### Prompt
Return the lines of the data below in which the string "projekt" occurs.

### Records to process
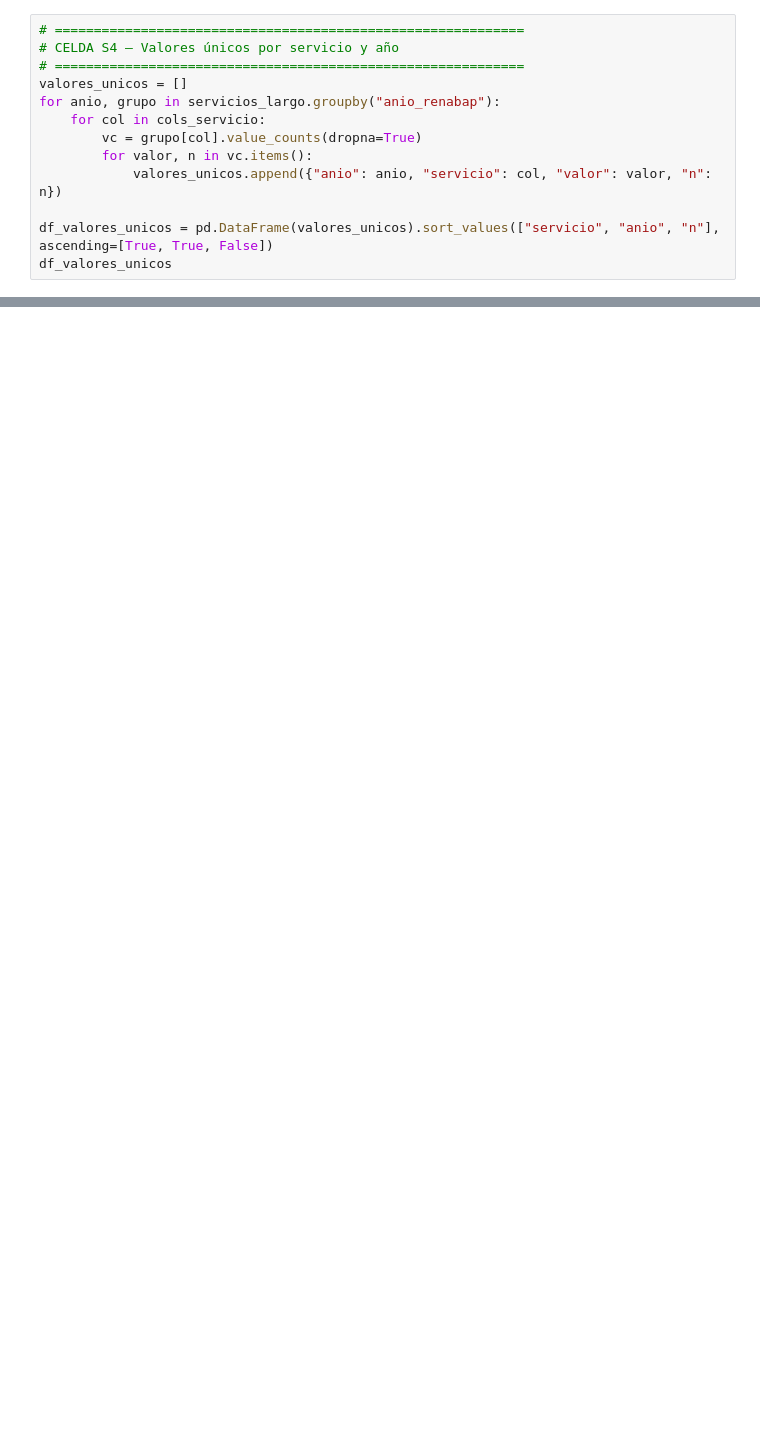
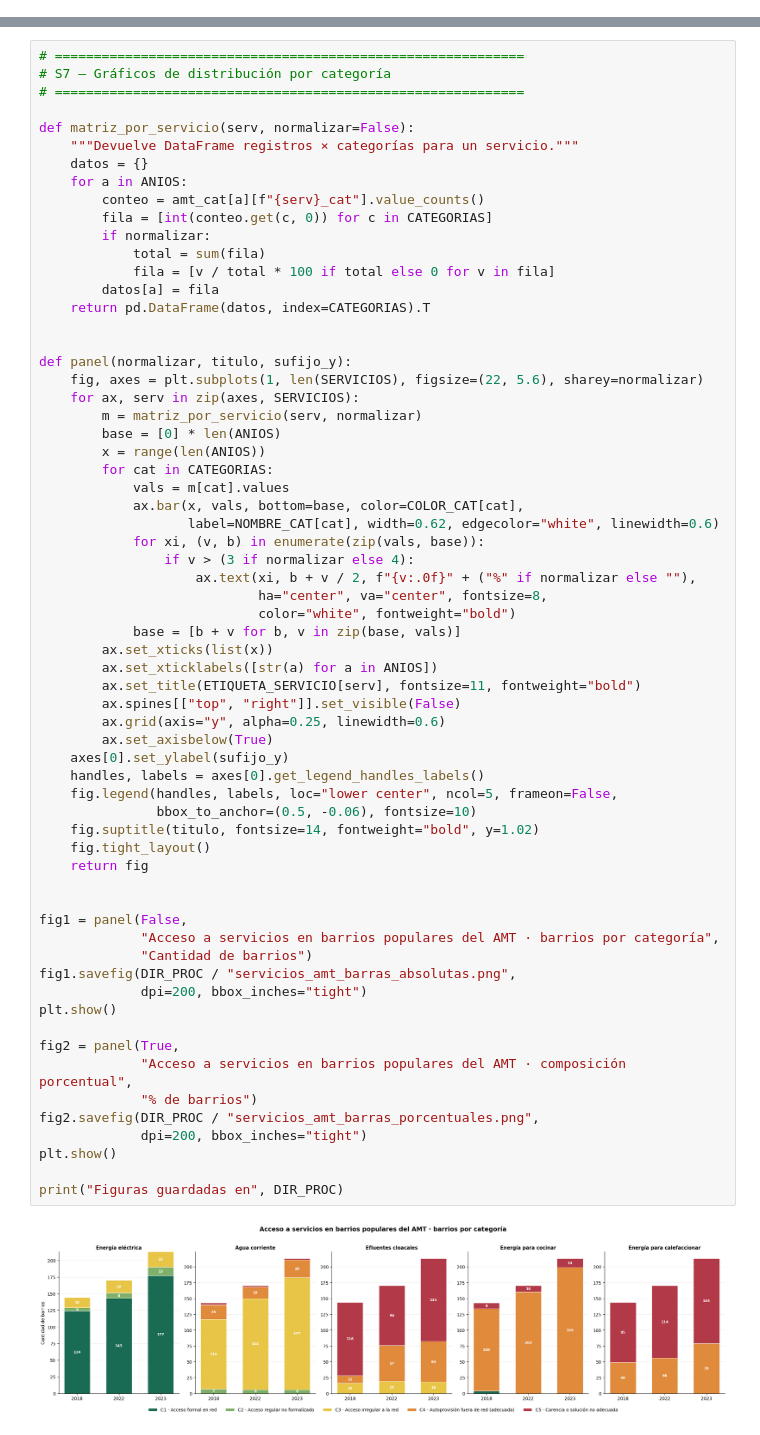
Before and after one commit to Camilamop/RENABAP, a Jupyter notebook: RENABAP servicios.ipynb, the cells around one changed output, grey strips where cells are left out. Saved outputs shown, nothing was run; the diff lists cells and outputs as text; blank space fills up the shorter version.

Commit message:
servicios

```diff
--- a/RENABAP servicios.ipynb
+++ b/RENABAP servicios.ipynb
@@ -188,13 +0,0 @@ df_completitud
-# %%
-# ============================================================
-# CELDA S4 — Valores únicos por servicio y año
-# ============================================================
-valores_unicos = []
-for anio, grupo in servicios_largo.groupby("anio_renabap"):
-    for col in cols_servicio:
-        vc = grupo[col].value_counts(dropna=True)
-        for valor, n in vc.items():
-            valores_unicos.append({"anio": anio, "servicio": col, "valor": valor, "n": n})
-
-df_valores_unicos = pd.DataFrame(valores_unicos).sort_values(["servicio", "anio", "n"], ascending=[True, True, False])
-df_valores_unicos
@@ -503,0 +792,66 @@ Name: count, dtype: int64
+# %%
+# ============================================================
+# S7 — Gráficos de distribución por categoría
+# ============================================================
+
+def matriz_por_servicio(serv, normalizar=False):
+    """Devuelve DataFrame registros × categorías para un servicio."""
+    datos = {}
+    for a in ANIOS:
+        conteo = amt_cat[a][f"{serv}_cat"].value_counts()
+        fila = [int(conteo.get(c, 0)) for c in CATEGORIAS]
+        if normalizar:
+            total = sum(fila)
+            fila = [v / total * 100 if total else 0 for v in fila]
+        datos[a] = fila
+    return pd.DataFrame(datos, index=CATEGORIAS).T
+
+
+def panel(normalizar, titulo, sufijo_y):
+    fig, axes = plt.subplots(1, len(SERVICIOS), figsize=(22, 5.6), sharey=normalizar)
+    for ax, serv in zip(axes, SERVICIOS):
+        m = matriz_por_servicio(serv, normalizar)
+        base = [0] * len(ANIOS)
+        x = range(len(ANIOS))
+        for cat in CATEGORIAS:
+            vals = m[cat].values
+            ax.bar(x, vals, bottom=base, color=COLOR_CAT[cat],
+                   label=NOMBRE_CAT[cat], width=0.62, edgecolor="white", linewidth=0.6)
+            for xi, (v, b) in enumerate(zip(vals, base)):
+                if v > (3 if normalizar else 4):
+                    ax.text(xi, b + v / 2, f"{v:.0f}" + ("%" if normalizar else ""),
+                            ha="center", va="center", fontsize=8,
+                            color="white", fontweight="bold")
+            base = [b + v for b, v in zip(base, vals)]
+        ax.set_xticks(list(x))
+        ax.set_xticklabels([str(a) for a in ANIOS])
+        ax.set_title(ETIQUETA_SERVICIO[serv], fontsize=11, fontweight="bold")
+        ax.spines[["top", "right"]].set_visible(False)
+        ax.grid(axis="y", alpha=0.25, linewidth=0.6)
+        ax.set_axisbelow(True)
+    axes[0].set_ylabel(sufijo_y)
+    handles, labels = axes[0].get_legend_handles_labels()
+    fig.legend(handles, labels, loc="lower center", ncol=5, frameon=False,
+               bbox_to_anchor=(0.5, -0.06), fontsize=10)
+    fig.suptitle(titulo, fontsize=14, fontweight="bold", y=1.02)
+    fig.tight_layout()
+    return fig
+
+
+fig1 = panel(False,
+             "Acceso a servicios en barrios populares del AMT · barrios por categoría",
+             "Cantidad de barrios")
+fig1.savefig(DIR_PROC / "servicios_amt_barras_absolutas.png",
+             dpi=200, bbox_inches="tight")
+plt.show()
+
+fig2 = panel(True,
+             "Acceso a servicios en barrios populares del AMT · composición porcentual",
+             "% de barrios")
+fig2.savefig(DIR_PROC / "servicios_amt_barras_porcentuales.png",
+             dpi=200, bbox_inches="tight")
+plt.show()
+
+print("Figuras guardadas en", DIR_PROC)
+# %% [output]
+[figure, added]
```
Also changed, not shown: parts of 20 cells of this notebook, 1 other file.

--

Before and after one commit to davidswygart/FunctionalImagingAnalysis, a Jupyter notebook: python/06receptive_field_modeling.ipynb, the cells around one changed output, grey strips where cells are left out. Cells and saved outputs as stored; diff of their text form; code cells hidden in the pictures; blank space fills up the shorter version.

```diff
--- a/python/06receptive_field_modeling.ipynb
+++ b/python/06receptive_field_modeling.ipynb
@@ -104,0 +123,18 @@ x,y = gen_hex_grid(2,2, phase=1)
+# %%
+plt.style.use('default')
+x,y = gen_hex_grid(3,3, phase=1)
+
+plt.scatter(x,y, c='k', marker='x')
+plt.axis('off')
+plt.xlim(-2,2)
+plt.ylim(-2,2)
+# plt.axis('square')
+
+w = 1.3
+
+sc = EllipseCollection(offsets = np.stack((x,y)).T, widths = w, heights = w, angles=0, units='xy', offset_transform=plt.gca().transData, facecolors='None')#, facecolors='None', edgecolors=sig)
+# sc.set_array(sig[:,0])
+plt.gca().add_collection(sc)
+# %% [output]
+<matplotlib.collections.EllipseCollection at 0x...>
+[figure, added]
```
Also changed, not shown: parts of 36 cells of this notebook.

--

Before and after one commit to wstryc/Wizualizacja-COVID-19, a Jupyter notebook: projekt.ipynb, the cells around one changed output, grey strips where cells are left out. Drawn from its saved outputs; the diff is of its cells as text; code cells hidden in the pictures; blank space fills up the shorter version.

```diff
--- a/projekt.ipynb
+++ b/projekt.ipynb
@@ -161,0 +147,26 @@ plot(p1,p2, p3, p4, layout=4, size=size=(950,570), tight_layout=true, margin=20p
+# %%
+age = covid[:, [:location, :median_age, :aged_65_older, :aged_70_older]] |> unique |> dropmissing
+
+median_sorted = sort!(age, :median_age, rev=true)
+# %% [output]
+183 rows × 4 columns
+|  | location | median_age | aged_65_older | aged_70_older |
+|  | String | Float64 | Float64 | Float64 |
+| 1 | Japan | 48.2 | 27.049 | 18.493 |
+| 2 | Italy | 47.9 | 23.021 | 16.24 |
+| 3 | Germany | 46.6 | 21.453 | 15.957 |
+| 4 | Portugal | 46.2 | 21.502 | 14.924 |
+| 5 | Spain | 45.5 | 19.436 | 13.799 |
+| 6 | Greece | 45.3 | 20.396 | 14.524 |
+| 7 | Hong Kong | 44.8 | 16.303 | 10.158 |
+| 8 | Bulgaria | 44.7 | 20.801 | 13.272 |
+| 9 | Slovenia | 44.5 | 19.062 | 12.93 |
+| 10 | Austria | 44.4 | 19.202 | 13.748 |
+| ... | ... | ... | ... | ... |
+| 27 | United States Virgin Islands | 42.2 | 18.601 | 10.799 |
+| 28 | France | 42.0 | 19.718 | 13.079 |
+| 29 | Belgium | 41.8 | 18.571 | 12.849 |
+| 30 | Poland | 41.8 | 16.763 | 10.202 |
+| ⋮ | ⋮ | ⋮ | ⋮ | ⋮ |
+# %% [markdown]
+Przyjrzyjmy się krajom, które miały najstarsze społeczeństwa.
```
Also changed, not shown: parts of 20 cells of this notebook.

### Result of this task
Before and after one commit to wstryc/Wizualizacja-COVID-19, a Jupyter notebook: projekt.ipynb, the cells around one changed output, grey strips where cells are left out. Drawn from its saved outputs; the diff is of its cells as text; code cells hidden in the pictures; blank space fills up the shorter version.
--- a/projekt.ipynb
+++ b/projekt.ipynb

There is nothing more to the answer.